Thoughts on levels of trust

Published Mar 17, 2017 at 4:00pm

Levels of trust: President Trump in a Tucker Carlson interview said he feels social media is the only way he has of honestly communicating with people, reaching some 30 million people. Trump ranked the “fakenews” media with NBC and CNN. That suggests, according to blogger anonamom, the mainstream media can no longer be trusted as a vehicle to convey accurate information to the citizens. Each reader has to become expert at choosing experts, sorting through different sources of news to establish levels of trust.

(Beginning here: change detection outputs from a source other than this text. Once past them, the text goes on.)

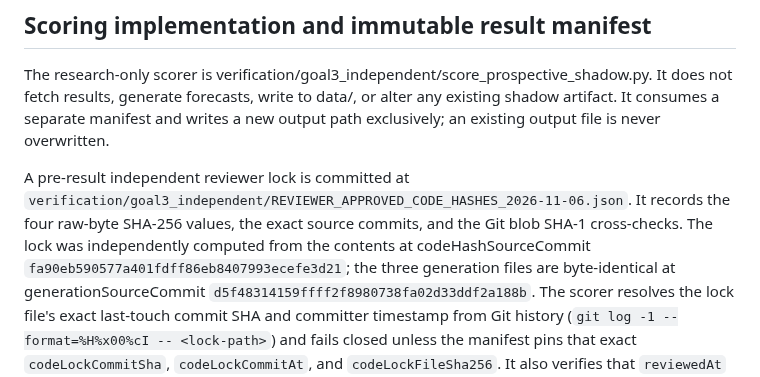
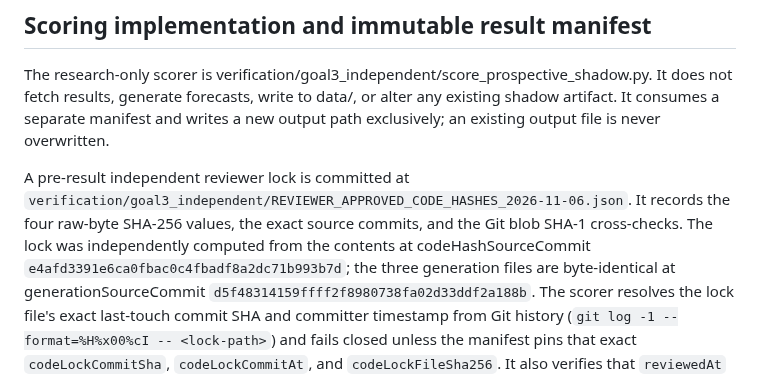
Before and after one commit to sigulun555-lab/gpt, a Markdown page: verification/goal3_independent/PROSPECTIVE_SHADOW_PROTOCOL.md, the part around the change. Drawn GitHub-style.

Commit message:
docs(goal3): align protocol with mandatory publication lock

```diff
--- a/verification/goal3_independent/PROSPECTIVE_SHADOW_PROTOCOL.md
+++ b/verification/goal3_independent/PROSPECTIVE_SHADOW_PROTOCOL.md
@@ -83,7 +83,7 @@ A pre-result independent reviewer lock is committed at
 It records the four raw-byte SHA-256 values, the exact source commits, and the
 Git blob SHA-1 cross-checks. The lock was independently computed from the
 contents at codeHashSourceCommit
-`fa90eb590577a401fdff86eb8407993ecefe3d21`; the three generation files are
+`e4afd3391e6ca0fbac0c4fbadf8a2dc71b993b7d`; the three generation files are
 byte-identical at generationSourceCommit
 `d5f48314159ffff2f8980738fa02d33ddf2a188b`. The scorer resolves the lock
 file's exact last-touch commit SHA and committer timestamp from Git history
```
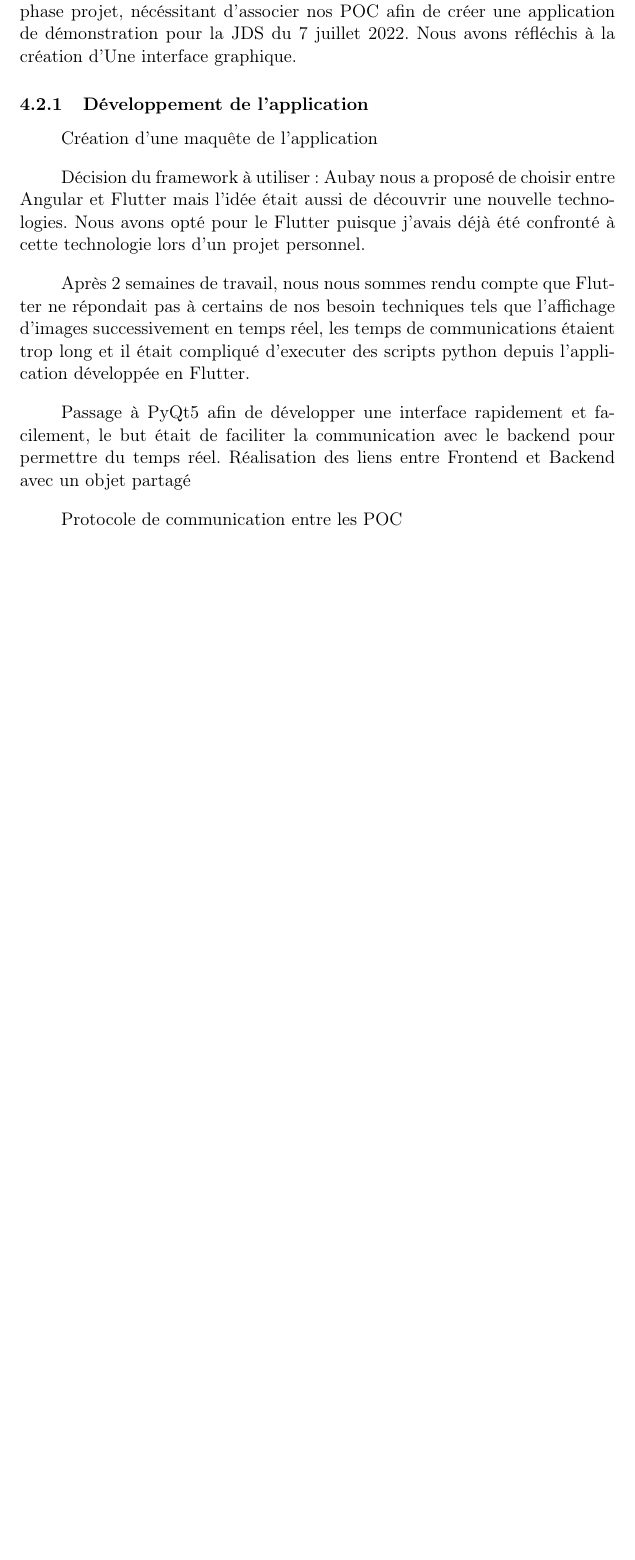
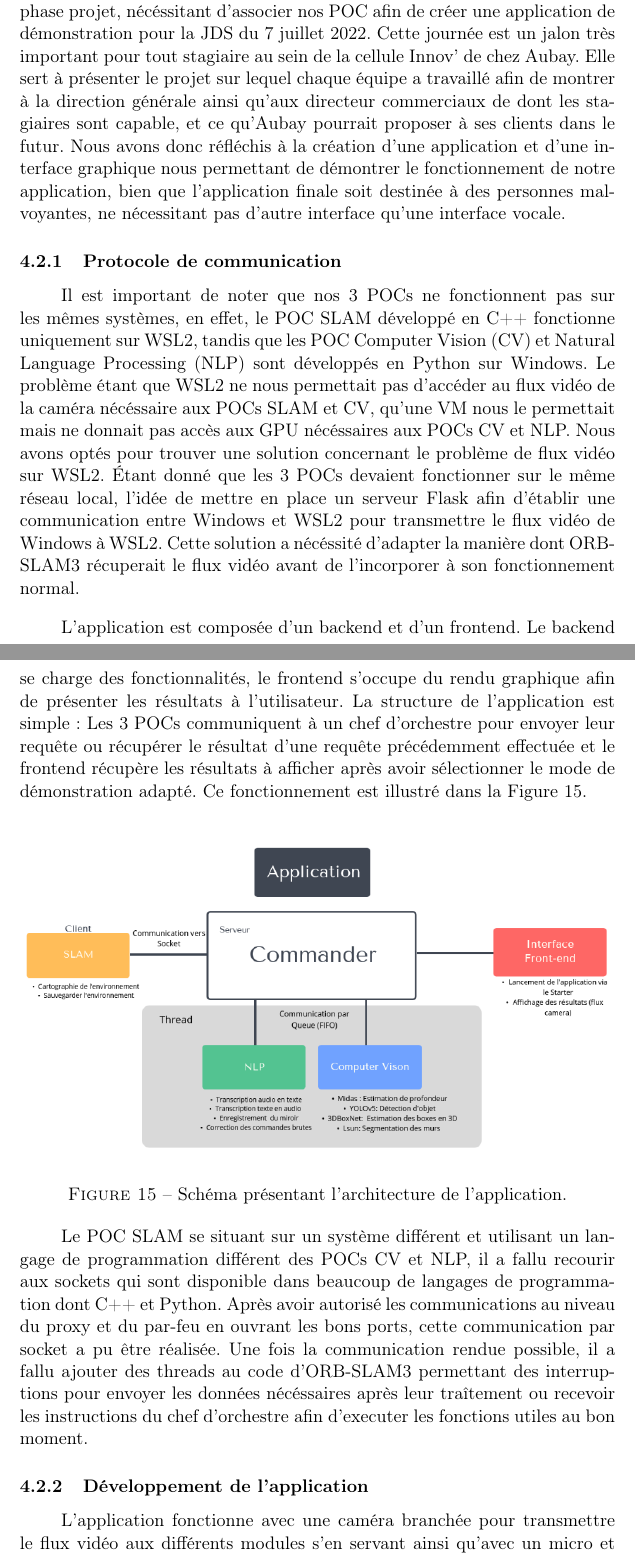
Before and after one commit to Stanslas55/RapportFinEtude, a LaTeX paper (Rapport_FYW.tex): part of page 27 of 34 before the commit and two parts of pages 27 and 28 of 36 after it, the two joined at a grey line, cut so that both start at the same text, the shorter picture padded with empty space. Compiled offline with pdfLaTeX.

Commit message:
Premier jet phase projet, à relire

```diff
--- a/Rapport_FYW.tex
+++ b/Rapport_FYW.tex
@@ -678,13 +686,50 @@
         Pour conclure sur la phase de POC, nous avons réussi à faire fonctionner un système SLAM pour la première fois chez Aubay, d'autres
         équipe ayant essayé sans succès par le passé. En plus de réussir l'installation, nous avons ajouté les fonctionnalités nécéssaires
         pour atteindre notre but et avoir un module prêt à intégrer la phase projet pour venir se lier aux autres POC de notre projet.
-
+% TODO: Relire la phase projet.
     \subsection{Phase projet}
       Une fois la phase de \acrshort{poc} terminée, nous devions ensuite passer à la phase projet, nécéssitant d'associer nos \acrshort{poc}
-      afin de créer une application de démonstration pour la \acrshort{jds} du 7 juillet 2022. Nous avons réfléchis à la création d'Une
-      interface graphique.
+      afin de créer une application de démonstration pour la \acrshort{jds} du 7 juillet 2022. Cette journée est un jalon très important
+      pour tout stagiaire au sein de la cellule Innov' de chez Aubay. Elle sert à présenter le projet sur lequel chaque équipe a travaillé
+      afin de montrer à la direction générale ainsi qu'aux directeur commerciaux de dont les stagiaires sont capable, et ce qu'Aubay pourrait
+      proposer à ses clients dans le futur. Nous avons donc réfléchis à la création d'une application et d'une
+      interface graphique nous permettant de démontrer
+      le fonctionnement de notre application, bien que l'application finale soit destinée à des personnes malvoyantes, ne nécessitant pas
+      d'autre interface qu'une interface vocale.
 
-      % TODO: Parler de Figma, maquette du site etc...
+      \subsubsection{Protocole de communication}
+        Il est important de noter que nos 3 POCs ne fonctionnent pas sur les mêmes systèmes, en effet, le POC SLAM développé en C++
+        fonctionne uniquement sur WSL2, tandis que les POC Computer Vision (CV) et Natural Language Processing (NLP) sont développés en Python
+        sur Windows. Le problème étant que WSL2 ne nous permettait pas d'accéder au flux vidéo de la caméra nécéssaire aux POCs SLAM et CV,
+        qu'une VM nous le permettait mais ne donnait pas accès aux GPU nécéssaires aux POCs CV et NLP. Nous avons optés pour trouver une
+        solution
+        concernant le problème de flux vidéo sur WSL2. Étant donné que les 3 POCs devaient fonctionner sur le même réseau local, l'idée de
+        mettre
+        en place un serveur Flask afin d'établir une communication entre Windows et WSL2 pour transmettre le flux vidéo de Windows à WSL2.
+        Cette solution a nécéssité d'adapter la manière dont ORB-SLAM3 récuperait le flux vidéo avant de l'incorporer à son
+        fonctionnement normal.
+
+        L'application est composée d'un backend et d'un frontend. Le backend se charge des fonctionnalités, le frontend s'occupe du rendu
+        graphique afin de présenter les résultats à l'utilisateur. La structure de l'application est simple: Les 3 POCs communiquent à un
+        chef d'orchestre pour envoyer leur requête ou récupérer le résultat d'une requête précédemment effectuée et le frontend récupère
+        les résultats à afficher après avoir sélectionner le mode de démonstration adapté. Ce fonctionnement est illustré dans la
+        Figure \ref{fig:Structure}.
+
+        \begin{figure}[hbt]
+          \includegraphics[width=\textwidth]{StructureApp.png}
+          \caption{Schéma présentant l'architecture de l'application.}
+          \label{fig:Structure}
+        \end{figure}
+
+        Le POC SLAM se situant sur un système différent et utilisant un langage de programmation différent des POCs CV et NLP, il a fallu
+        recourir aux sockets qui sont disponible dans beaucoup de langages de programmation dont C++ et Python. Après avoir autorisé les
+        communications au niveau du proxy et du par-feu en ouvrant les bons ports, cette communication par socket a pu être réalisée.
+        Une fois la communication rendue possible, il a fallu ajouter des threads au code d'ORB-SLAM3 permettant des interruptions
+        pour envoyer les données nécéssaires après leur traîtement ou recevoir les instructions du chef d'orchestre
+        afin d'executer les fonctions utiles au bon moment.
+
+        % TODO: Mettre le schéma de Victor concernant la communication.
 
       \subsubsection{Développement de l'application}
-        Création d'une maquête de l'application
+        L'application fonctionne avec une caméra branchée pour transmettre le flux vidéo aux différents modules s'en servant ainsi qu'avec
+        un micro et un haut-parleur.
@@ -691,4 +740 @@
 
-        Décision du framework à utiliser: Aubay nous a proposé de choisir entre Angular et Flutter mais l'idée était aussi de découvrir
-        une nouvelle technologies. Nous avons opté pour le Flutter puisque j'avais déjà été confronté à cette technologie lors d'un projet
-        personnel.
@@ -699,10 +749,0 @@
-        Après 2 semaines de travail, nous nous sommes rendu compte que Flutter ne répondait pas à certains de nos besoin techniques
-        tels que l'affichage d'images successivement en temps réel, les temps de communications étaient trop long et il était compliqué
-        d'executer des scripts python depuis l'application développée en Flutter.
-
-
-        Passage à PyQt5 afin de développer une interface rapidement et facilement, le but était de faciliter la communication avec le
-        backend pour permettre du temps réel.
-        Réalisation des liens entre Frontend et Backend avec un objet partagé
-
-        Protocole de communication entre les POC
```
Also changed, not shown: Rapport_FYW.pdf, images/Application.png (added), images/StructureApp.png (added), Rapport_FYW.tex (42 more changed lines).
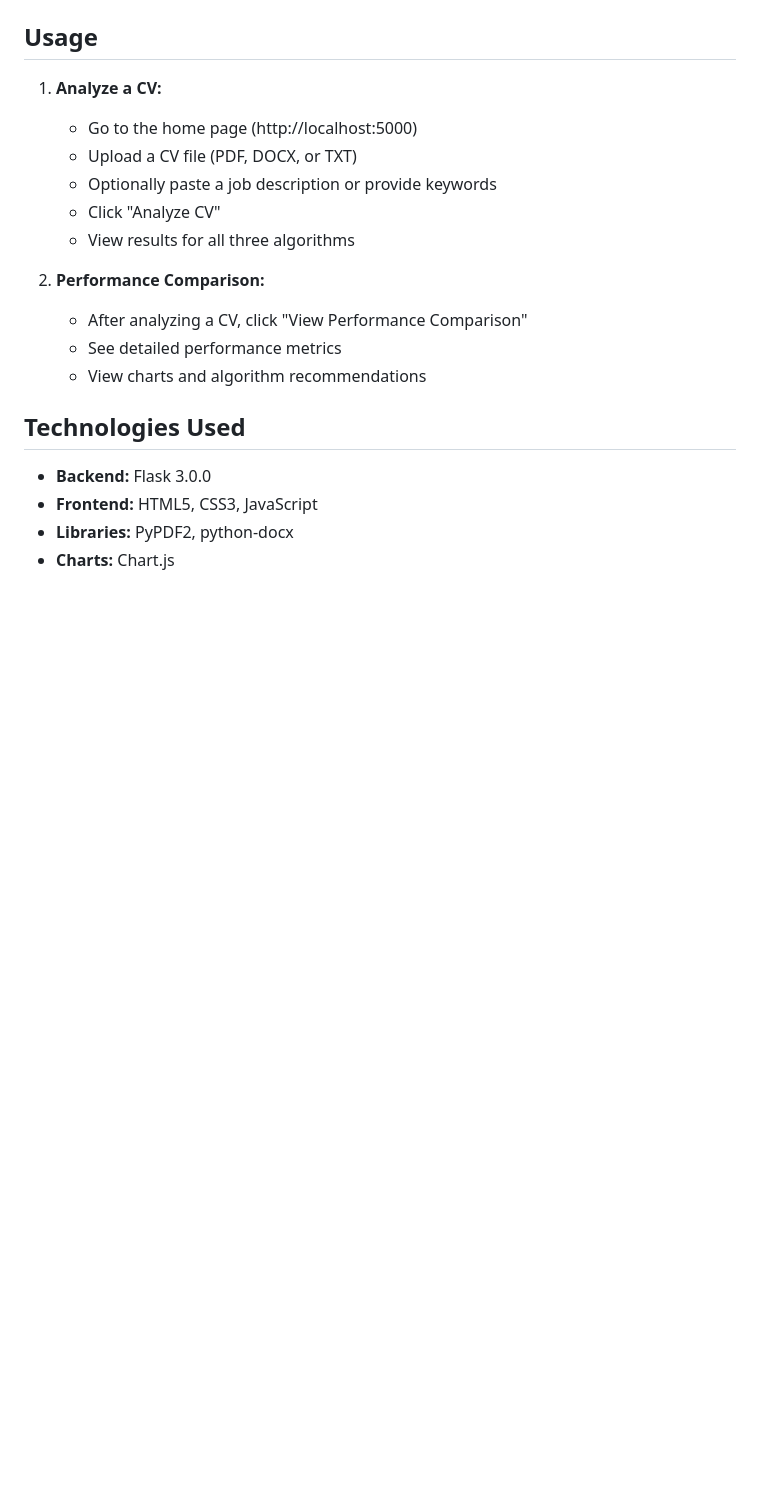
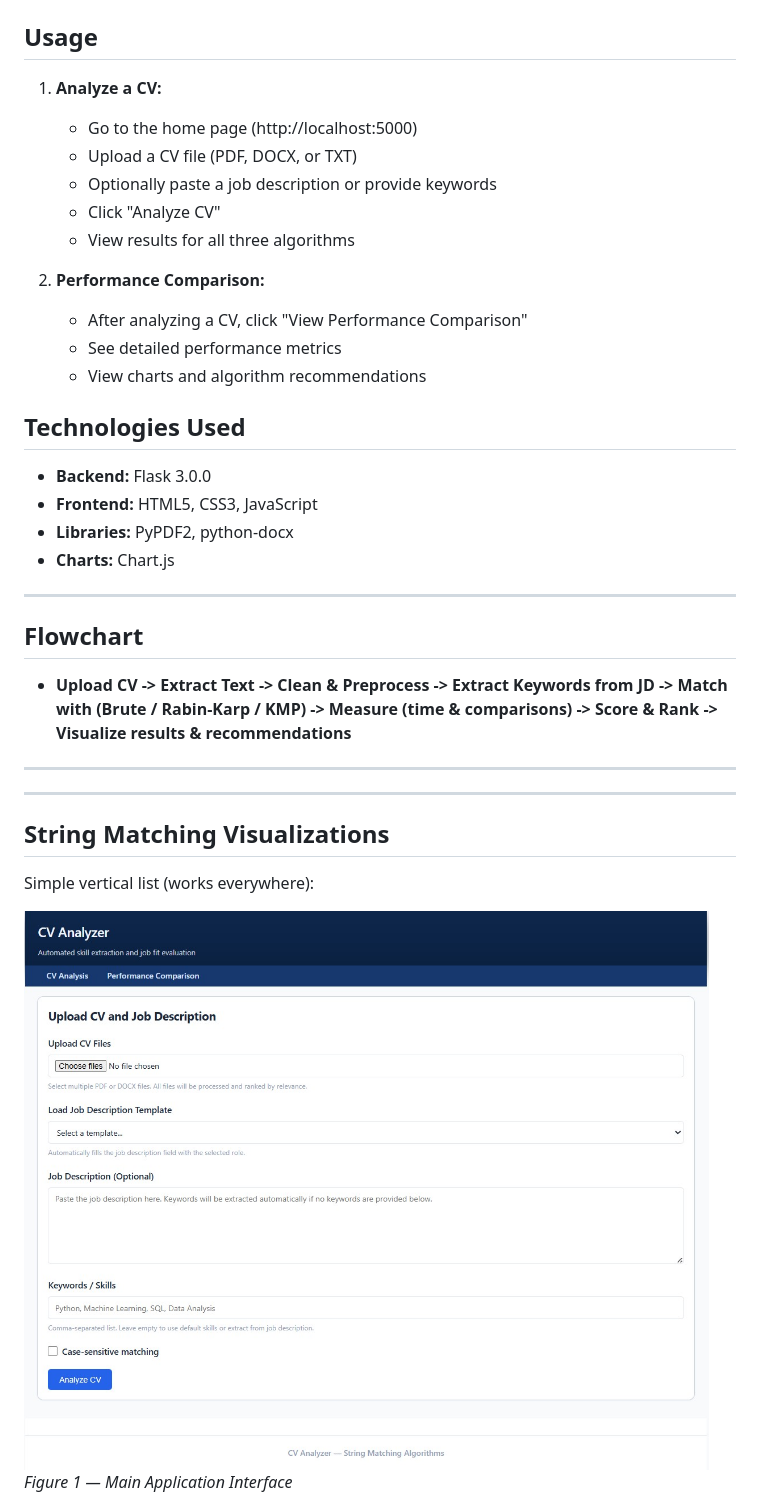
Before and after one commit to MuhammadNoor7/Intelligent-CV-Analyzer-Using-Classical-String-Matching-Algo, a Markdown page: README.md, the part around one of its changes. Drawn GitHub-style; blank space fills up the shorter version.

```diff
--- a/README.md
+++ b/README.md
@@ -70,3 +86,17 @@ asst/
 - **Libraries:** PyPDF2, python-docx
 - **Charts:** Chart.js
 
+---
+## Flowchart
+- **Upload CV -> Extract Text -> Clean & Preprocess -> Extract Keywords from JD -> Match with (Brute / Rabin-Karp / KMP) -> Measure (time & comparisons) -> Score & Rank -> Visualize results & recommendations**
+
+---
+
+---
+##  String Matching Visualizations
+
+Simple vertical list (works everywhere):
+
+![Figure 1 — Main Application Interface](screenshots/ss-1.jpg)
+*Figure 1 — Main Application Interface*
+
```
Also changed, not shown: other parts of README.md (+59 -11 lines).
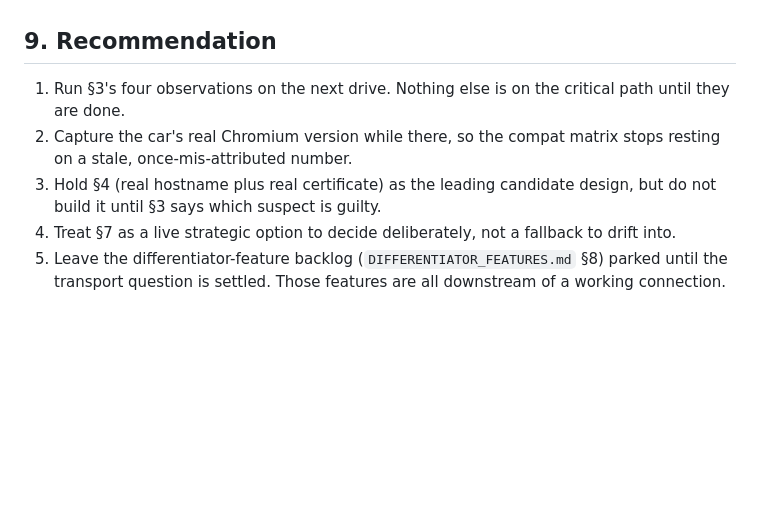
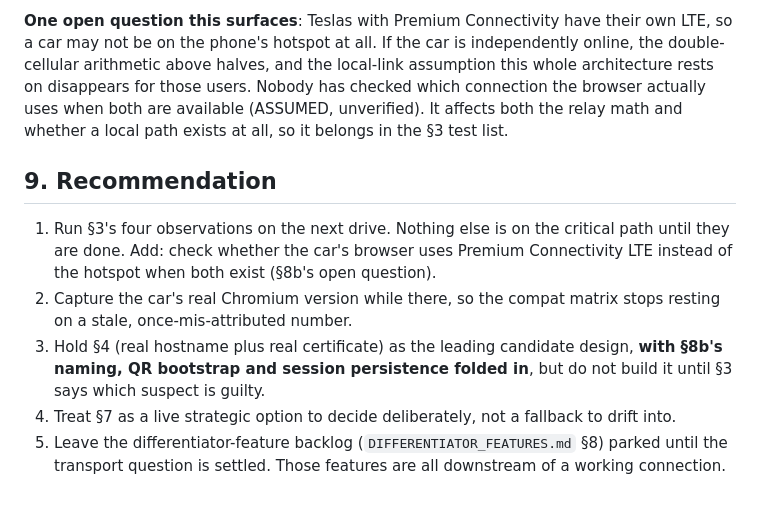
Before and after one commit to mounssif/vehplayer, a Markdown page: docs/REACHABILITY_RETHINK.md, the part around one of its changes. Drawn GitHub-style; blank space fills up the shorter version.

```diff
--- a/docs/REACHABILITY_RETHINK.md
+++ b/docs/REACHABILITY_RETHINK.md
@@ -248,11 +334,23 @@ code, and they determine which of two quite different companies this is.
+**One open question this surfaces**: Teslas with Premium Connectivity have
+their own LTE, so a car may not be on the phone's hotspot at all. If the
+car is independently online, the double-cellular arithmetic above halves,
+and the local-link assumption this whole architecture rests on disappears
+for those users. Nobody has checked which connection the browser actually
+uses when both are available (ASSUMED, unverified). It affects both the
+relay math and whether a local path exists at all, so it belongs in the
+§3 test list.
+
 ## 9. Recommendation
 
 1. Run §3's four observations on the next drive. Nothing else is on the
-   critical path until they are done.
+   critical path until they are done. Add: check whether the car's browser
+   uses Premium Connectivity LTE instead of the hotspot when both exist
+   (§8b's open question).
 2. Capture the car's real Chromium version while there, so the compat
    matrix stops resting on a stale, once-mis-attributed number.
 3. Hold §4 (real hostname plus real certificate) as the leading candidate
-   design, but do not build it until §3 says which suspect is guilty.
+   design, **with §8b's naming, QR bootstrap and session persistence folded
+   in**, but do not build it until §3 says which suspect is guilty.
 4. Treat §7 as a live strategic option to decide deliberately, not a
    fallback to drift into.
 5. Leave the differentiator-feature backlog
```
Also changed, not shown: other parts of docs/REACHABILITY_RETHINK.md (+86 -0 lines).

Media gullibility: Blogger Don Surber explains that gullibility is why liberals are liberal. “They are authoritarian by nature. They obey. They believe credentials give them license to be our lords. And so it goes with [MSNBC’s Rachel] Maddow. Trust authority. The polls are right. Four months later, they still cannot accept the election results. It was the Russians. It was Comey. It was The Donald cheating on his taxes.”

Taking offense: Blogger Another Bob points out a prime leftist tactic — privileging the meaning of the listener, not the speaker. What you say isn’t what you mean, what you mean is what the listener heard. Sorry, the freedom to offend is essential to democracy, although the freedom to offend does not imply the necessity to do so.

Double standards: When a Missouri rodeo clown wore an Obama mask, he was ridden out of the business by the mainstream media. The reaction when rapper Snoop Dog releases a video in which he shoots a Trump-like looking clown? Crickets.

Close to home: A blog reader explains that the lack of coverage of Puerto Rican debt issues “is not at all due to the complexity of PR financial shenanigans, which they indeed are, but completely due to the similarity to individual state finances, such as New York or Illinois.” States with unfunded pension plans choose to overlook what may befall them.

Prove it: Facing pending cuts in Trump’s budget, the Corporation for Public Broadcasting released a statement calling itself an “essential national service.” Blogger MM replies, “Yes. I need that essential Antiques Road Show. I will collapse if I can’t see that.” Bloger Iggy adds, “If it’s essential, the people who find it so may fund it. More likely they may not, because it isn’t, which is what they’re really afraid people will realize.”

Clarity: From Powerline comes this — “. . . I want to point something out that seems to be missing from the discussion of health care. And that is the fact that politicians don’t seem to understand just what insurance is. Insurance is a financial service that pools money (premiums) from a cohort of individuals in order to provide protection from rare, but financially devastating, contingencies.”

Compared to Obama: When White House Press Secretary Sean Spicer “described how O’care was passed, unread, in the middle of the night, etc. etc., and compared it to how Trump is managing the process of Repeal and Replace, it’s abundantly clear who is the most transparent.”

Brain cramp: The idea that the world’s quality of life problems can be solved by bringing everyone to the United States is so typically liberal it hurts. Instead, let’s export what we do well at home, including the ideas that make it work. Then they can choose for themselves to follow it at home or not.